Another challenge will be developing polygenic scores that don’t increase health care disparities. Current biobanks are overwhelmingly white; predictive power drops off for blacks, Hispanics and Asians, says Kathiresan.
Diseases like cystic fibrosis are caused by a variation in a single gene (top). For a condition like coronary artery disease, multiple variations of multiple genes are at play (bottom). Here, each V is a gene variant. Red Vs are associated with the disease. (Credit: Darryl Lejah/National Human Genome Research Institute/NIH)
A Genetic Report Card?
In the near future, it will be possible to turn one blood test into a health report card for most complex diseases. It will be an opportunity, says Kathiresan, to tell someone early in life about their future disease risk for many conditions.
Here’s one conundrum: Healthy 25-year-olds are already at a low risk for a heart attack, and someone that young may not want to take preventive action. Delivering this message to those over age 45 may not add enough clinical information to warrant testing. “If you’re lucky, you could find one person or two people who might listen and who might get this information at an early enough age to actually change the way they conduct their lives, and that’s where we are,” says Roden.

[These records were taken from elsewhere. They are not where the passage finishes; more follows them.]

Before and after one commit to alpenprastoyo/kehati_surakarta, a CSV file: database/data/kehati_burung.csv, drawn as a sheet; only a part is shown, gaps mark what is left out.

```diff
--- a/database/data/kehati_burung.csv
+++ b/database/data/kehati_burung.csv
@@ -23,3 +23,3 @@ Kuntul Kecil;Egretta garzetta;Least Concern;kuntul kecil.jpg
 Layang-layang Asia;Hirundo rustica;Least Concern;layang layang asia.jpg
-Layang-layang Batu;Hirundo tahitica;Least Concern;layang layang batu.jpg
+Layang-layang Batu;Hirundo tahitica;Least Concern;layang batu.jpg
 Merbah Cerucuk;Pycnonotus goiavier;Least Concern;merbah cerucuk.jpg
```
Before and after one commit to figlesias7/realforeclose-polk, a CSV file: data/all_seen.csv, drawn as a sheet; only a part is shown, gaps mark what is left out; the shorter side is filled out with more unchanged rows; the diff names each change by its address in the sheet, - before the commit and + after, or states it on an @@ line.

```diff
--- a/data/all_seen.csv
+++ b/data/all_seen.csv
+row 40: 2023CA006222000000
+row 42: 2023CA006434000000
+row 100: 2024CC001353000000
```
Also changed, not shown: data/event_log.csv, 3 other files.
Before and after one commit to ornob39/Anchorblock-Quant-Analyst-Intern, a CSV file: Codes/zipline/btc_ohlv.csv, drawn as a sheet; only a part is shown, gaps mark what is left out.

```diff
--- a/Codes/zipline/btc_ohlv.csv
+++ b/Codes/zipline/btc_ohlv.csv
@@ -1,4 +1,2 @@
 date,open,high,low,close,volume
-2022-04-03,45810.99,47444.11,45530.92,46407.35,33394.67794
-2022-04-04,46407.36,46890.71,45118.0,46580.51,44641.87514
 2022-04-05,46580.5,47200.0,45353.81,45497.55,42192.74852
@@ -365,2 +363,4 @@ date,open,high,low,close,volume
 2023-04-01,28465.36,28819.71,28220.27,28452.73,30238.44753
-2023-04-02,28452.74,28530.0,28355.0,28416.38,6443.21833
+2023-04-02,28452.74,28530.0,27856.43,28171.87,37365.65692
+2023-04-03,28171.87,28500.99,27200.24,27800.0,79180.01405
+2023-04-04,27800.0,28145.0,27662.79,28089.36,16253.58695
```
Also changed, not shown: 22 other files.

For the risk scores to have an impact, doctors will need an effective enough way to communicate results and spark preventive measures, including changes in lifestyle. Health communication scientists, says Amy Sturm, former president of the National Society of Genetic Counselors, should first test and revise messages that will then spur people to change their behavior. “Every doctor probably has a patient who died of a heart attack, and they didn’t have ‘traditional risk factors,’ ” she says. “This could be a useful tool to help avoid that horrible situation.